[Data excerpts]
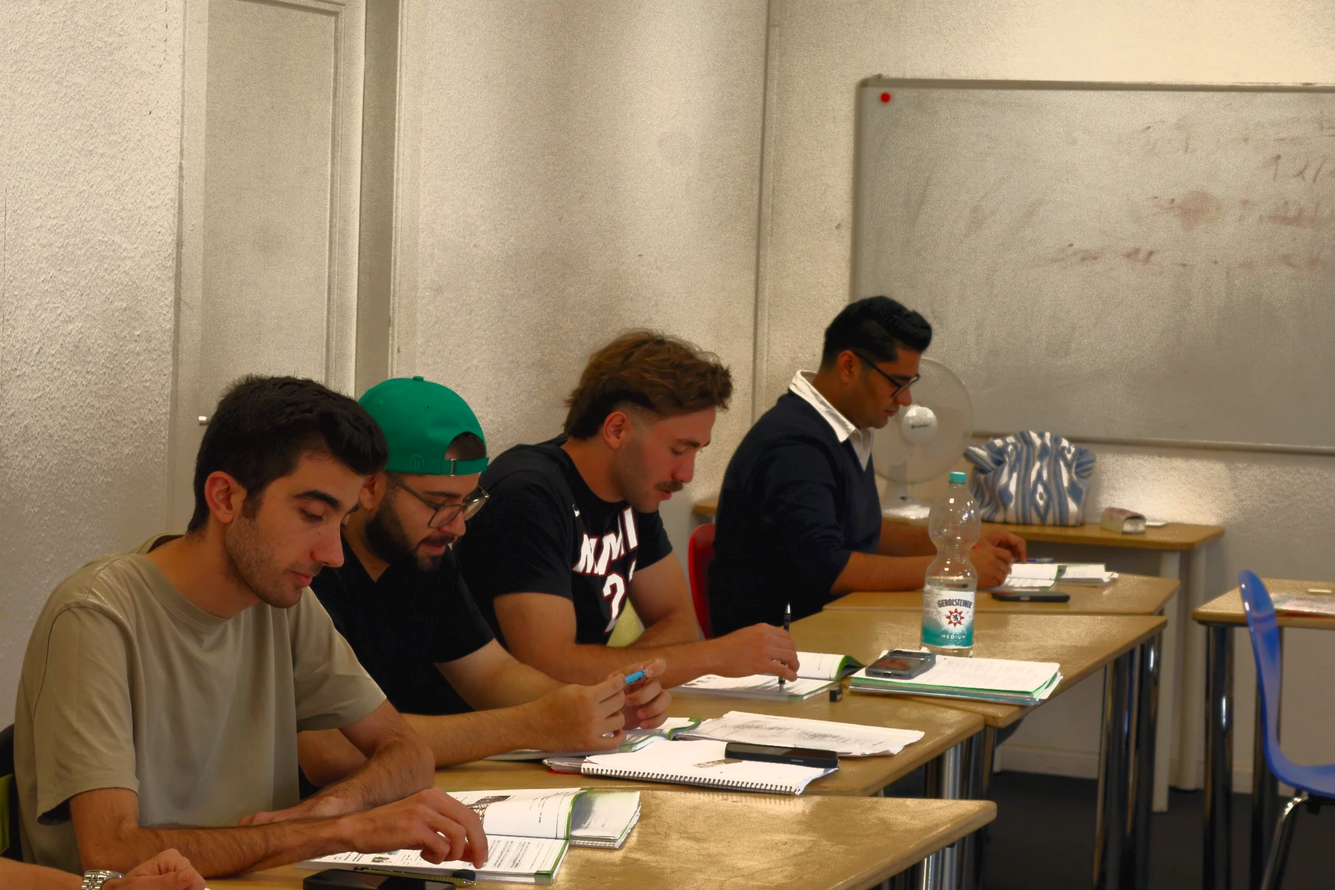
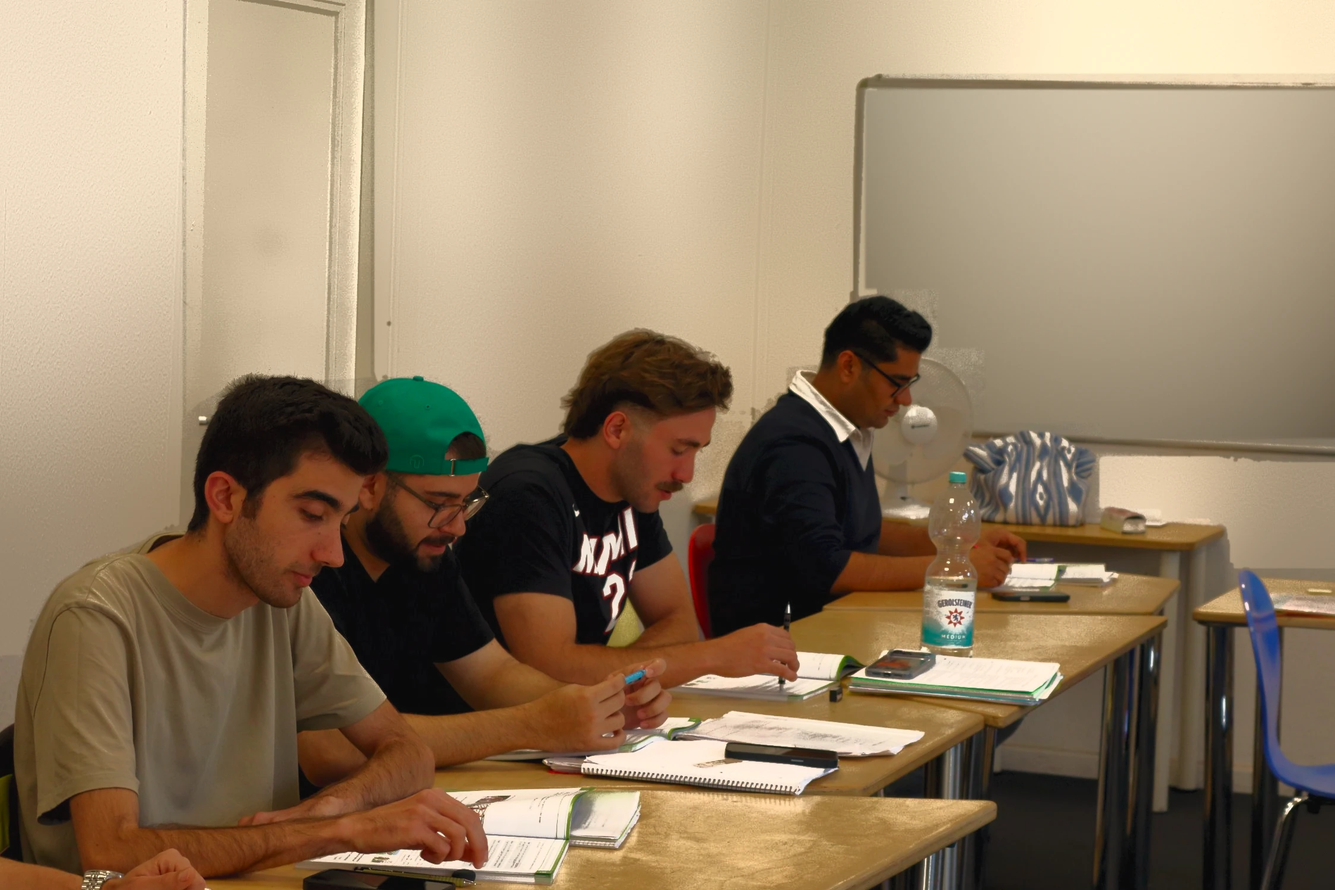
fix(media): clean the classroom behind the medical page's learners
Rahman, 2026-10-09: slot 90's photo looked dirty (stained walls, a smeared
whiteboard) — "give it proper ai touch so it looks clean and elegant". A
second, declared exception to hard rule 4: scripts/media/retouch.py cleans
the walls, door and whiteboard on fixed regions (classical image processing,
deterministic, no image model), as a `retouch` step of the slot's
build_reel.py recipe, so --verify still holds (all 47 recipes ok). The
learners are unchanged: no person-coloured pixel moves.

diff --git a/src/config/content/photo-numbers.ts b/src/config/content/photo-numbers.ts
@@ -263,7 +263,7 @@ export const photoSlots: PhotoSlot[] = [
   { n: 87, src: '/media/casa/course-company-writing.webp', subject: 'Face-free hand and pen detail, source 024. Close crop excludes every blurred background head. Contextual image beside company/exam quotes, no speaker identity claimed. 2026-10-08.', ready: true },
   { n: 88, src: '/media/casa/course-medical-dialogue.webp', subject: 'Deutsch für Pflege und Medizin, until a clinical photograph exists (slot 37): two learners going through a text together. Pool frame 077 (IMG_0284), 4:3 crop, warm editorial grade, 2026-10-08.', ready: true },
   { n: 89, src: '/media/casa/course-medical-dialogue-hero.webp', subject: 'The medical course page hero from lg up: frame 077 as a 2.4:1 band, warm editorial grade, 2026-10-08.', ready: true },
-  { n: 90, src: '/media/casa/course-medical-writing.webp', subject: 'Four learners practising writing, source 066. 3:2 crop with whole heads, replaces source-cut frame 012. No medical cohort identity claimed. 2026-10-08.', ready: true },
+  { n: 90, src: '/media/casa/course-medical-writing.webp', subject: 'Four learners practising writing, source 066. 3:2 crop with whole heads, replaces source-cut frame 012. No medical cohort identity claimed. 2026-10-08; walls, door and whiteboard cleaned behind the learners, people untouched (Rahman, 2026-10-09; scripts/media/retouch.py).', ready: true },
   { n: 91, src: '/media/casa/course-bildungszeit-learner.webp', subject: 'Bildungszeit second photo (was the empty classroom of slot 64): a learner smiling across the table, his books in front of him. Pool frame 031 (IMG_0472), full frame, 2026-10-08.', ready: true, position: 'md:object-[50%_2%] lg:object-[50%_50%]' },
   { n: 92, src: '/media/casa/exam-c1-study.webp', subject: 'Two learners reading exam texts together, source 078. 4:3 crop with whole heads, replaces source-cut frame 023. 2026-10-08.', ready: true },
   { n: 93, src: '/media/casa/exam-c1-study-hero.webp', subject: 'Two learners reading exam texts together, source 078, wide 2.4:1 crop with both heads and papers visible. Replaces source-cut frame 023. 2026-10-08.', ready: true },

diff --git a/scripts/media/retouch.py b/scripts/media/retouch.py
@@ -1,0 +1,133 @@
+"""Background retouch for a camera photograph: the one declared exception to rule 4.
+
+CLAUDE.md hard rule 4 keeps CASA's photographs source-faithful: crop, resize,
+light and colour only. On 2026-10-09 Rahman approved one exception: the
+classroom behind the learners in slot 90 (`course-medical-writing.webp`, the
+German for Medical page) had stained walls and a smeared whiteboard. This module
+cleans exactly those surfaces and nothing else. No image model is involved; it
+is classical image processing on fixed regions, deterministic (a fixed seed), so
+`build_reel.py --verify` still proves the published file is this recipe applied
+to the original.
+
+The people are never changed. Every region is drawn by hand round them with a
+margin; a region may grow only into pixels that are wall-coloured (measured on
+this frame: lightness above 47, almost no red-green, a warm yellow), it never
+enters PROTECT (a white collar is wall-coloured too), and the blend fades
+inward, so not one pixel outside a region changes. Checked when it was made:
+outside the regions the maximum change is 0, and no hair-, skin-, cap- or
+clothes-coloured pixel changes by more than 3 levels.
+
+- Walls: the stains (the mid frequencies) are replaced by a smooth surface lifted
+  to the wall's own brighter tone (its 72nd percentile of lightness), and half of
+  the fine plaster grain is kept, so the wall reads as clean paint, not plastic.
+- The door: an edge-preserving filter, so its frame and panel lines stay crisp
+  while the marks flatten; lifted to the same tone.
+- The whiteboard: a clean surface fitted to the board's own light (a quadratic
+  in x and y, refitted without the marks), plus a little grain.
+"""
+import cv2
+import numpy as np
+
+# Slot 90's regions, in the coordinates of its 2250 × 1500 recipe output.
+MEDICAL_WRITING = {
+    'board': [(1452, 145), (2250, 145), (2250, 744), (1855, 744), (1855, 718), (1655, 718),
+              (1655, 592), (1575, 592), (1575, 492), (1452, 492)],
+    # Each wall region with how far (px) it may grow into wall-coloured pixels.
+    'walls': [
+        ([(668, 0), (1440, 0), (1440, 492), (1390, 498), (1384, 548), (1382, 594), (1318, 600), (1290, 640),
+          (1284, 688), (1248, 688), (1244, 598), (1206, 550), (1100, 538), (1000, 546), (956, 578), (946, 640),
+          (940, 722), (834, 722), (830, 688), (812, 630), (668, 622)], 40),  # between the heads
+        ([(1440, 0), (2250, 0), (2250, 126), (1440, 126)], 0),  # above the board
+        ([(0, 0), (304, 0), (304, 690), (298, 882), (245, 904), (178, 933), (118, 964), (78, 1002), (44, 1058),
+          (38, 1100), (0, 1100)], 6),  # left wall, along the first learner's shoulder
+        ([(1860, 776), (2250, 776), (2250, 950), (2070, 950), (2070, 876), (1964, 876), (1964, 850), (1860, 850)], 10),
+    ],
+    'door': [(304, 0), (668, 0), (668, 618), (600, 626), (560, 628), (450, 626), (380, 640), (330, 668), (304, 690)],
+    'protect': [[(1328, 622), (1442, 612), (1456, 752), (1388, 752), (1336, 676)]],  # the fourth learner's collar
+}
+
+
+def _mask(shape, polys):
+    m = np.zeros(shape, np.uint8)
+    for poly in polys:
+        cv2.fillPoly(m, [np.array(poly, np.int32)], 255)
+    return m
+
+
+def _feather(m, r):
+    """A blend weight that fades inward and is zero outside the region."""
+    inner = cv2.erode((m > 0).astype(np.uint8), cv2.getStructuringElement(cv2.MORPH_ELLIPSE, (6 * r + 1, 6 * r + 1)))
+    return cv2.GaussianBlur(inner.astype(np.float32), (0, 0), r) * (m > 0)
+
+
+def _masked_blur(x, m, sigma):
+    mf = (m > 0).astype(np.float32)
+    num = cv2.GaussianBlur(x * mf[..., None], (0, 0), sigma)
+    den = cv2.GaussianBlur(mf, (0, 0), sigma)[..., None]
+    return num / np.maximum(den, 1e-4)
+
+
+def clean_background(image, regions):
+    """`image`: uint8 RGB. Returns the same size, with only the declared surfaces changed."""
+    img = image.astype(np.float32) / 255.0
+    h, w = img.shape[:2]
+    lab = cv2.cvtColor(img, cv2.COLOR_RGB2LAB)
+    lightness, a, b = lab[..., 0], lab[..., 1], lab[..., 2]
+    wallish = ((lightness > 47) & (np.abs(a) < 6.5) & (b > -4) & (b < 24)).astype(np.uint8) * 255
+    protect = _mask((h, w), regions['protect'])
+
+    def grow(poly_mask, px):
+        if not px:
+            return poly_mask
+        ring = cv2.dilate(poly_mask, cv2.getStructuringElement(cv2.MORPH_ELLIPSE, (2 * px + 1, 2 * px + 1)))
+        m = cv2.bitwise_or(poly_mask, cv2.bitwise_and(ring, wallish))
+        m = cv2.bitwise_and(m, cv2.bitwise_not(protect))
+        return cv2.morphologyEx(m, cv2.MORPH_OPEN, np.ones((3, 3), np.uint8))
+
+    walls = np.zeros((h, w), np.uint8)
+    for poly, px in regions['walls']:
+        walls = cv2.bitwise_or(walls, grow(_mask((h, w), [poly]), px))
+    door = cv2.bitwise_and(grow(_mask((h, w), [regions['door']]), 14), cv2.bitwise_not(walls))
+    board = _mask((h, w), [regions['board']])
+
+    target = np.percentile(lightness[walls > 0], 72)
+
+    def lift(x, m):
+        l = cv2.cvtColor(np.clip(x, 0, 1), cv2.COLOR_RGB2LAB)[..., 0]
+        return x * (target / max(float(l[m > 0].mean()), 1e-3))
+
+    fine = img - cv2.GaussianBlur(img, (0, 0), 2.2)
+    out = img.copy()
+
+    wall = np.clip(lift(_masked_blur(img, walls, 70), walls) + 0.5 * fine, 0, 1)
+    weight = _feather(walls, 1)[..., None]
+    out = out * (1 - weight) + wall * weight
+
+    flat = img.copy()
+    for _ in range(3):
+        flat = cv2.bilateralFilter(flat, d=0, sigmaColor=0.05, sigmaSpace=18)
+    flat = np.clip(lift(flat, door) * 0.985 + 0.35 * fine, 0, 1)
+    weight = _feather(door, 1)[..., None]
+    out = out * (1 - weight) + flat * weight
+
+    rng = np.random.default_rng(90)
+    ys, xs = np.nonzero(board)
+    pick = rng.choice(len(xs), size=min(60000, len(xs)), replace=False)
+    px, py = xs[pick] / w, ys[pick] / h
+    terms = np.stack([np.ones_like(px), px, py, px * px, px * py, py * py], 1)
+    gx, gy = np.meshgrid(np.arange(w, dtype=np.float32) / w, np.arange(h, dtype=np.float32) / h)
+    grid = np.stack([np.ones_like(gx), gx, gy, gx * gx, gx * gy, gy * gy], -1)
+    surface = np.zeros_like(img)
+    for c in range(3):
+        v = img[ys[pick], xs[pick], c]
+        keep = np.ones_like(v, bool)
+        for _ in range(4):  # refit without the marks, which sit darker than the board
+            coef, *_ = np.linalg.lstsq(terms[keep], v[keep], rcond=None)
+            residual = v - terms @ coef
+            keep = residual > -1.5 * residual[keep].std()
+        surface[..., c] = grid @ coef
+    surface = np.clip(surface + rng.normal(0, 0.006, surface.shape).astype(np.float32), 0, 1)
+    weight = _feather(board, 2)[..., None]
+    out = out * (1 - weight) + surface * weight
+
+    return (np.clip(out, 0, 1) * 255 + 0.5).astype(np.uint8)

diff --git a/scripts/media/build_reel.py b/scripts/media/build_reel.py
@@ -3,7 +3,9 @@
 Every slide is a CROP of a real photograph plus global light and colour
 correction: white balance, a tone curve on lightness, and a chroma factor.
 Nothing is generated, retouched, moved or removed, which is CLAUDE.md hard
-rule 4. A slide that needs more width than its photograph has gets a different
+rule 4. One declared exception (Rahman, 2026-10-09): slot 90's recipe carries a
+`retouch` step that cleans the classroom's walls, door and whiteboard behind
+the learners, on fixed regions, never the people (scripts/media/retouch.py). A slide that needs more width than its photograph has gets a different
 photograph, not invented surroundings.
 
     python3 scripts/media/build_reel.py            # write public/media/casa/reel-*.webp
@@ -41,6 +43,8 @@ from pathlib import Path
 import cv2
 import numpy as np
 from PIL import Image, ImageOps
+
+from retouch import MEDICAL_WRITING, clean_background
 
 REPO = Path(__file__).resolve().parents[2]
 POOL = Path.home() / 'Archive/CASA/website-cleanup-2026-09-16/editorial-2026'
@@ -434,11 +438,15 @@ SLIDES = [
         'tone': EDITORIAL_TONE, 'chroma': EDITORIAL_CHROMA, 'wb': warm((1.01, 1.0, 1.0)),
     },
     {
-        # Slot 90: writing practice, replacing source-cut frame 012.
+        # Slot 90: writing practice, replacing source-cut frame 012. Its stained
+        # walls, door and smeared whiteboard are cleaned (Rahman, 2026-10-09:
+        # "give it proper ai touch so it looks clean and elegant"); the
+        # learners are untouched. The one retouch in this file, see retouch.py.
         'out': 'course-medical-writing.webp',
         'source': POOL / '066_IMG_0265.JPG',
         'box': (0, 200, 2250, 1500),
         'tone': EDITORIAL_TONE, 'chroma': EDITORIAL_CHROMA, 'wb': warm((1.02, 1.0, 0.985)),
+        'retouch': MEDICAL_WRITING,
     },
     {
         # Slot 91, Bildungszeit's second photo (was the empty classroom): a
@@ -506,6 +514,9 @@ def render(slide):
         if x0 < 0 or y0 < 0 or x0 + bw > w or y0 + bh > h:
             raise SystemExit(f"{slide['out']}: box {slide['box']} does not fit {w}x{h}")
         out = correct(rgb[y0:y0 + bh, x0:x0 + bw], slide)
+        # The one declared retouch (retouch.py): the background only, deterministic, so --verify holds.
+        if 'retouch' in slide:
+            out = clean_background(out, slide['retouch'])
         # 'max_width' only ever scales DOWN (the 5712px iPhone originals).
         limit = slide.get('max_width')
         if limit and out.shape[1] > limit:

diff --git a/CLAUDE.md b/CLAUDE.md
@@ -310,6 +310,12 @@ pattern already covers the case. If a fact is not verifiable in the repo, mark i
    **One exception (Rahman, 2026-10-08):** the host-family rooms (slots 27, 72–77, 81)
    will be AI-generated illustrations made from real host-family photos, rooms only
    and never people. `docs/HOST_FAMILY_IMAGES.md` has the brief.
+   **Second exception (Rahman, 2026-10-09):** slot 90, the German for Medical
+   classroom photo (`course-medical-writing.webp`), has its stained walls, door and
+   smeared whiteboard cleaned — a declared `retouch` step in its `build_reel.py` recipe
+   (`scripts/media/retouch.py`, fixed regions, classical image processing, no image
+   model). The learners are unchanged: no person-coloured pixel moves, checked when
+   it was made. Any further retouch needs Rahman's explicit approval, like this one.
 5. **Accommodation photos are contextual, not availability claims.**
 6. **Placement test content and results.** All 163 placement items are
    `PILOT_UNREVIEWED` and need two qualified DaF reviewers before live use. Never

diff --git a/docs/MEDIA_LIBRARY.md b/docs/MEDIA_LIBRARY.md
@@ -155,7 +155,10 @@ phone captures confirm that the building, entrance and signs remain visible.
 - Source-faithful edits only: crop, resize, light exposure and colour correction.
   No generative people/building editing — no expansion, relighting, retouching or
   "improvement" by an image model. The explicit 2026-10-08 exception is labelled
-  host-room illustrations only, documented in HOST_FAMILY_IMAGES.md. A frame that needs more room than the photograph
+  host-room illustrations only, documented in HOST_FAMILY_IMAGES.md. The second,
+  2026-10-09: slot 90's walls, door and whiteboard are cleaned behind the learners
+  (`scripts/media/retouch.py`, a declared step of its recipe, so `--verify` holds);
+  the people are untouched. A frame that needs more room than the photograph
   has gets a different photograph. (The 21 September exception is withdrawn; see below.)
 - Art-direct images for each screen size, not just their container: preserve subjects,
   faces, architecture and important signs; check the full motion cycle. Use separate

[Try it] Some lines in the material contain "more". Show all of them.

[Result]
+clothes-coloured pixel changes by more than 3 levels.
-rule 4. A slide that needs more width than its photograph has gets a different
+the learners, on fixed regions, never the people (scripts/media/retouch.py). A slide that needs more width than its photograph has gets a different
-  host-room illustrations only, documented in HOST_FAMILY_IMAGES.md. A frame that needs more room than the photograph
+  the people are untouched. A frame that needs more room than the photograph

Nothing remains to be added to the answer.